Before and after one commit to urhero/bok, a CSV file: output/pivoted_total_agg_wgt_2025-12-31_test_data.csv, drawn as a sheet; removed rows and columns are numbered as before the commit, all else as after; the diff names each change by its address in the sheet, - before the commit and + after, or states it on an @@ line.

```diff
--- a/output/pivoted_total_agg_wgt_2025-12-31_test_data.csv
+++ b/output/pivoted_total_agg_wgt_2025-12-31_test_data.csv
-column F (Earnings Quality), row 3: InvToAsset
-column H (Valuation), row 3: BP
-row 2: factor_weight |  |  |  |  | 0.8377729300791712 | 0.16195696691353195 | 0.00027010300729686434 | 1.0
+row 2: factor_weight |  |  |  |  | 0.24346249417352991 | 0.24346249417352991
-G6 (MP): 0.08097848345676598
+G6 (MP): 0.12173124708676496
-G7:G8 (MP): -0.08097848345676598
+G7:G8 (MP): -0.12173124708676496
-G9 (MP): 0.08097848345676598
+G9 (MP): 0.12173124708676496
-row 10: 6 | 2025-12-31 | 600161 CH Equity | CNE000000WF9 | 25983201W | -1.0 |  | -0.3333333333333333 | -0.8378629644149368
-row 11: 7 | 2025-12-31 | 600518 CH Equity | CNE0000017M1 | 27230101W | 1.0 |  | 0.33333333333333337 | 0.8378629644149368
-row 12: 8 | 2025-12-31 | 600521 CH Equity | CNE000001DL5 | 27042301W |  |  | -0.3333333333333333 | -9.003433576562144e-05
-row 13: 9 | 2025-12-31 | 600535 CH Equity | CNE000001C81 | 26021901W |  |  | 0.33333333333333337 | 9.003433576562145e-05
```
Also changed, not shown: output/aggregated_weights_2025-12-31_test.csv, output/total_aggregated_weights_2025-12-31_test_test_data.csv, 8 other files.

┄┄┄┄┄┄┄┄┄┄┄┄┄┄┄┄┄┄┄┄

-- Assignment --
Find and copy every line in the entries above where the string "output" occurs.

-- Exercise response --
Before and after one commit to urhero/bok, a CSV file: output/pivoted_total_agg_wgt_2025-12-31_test_data.csv, drawn as a sheet; removed rows and columns are numbered as before the commit, all else as after; the diff names each change by its address in the sheet, - before the commit and + after, or states it on an @@ line.
--- a/output/pivoted_total_agg_wgt_2025-12-31_test_data.csv
+++ b/output/pivoted_total_agg_wgt_2025-12-31_test_data.csv
Also changed, not shown: output/aggregated_weights_2025-12-31_test.csv, output/total_aggregated_weights_2025-12-31_test_test_data.csv, 8 other files.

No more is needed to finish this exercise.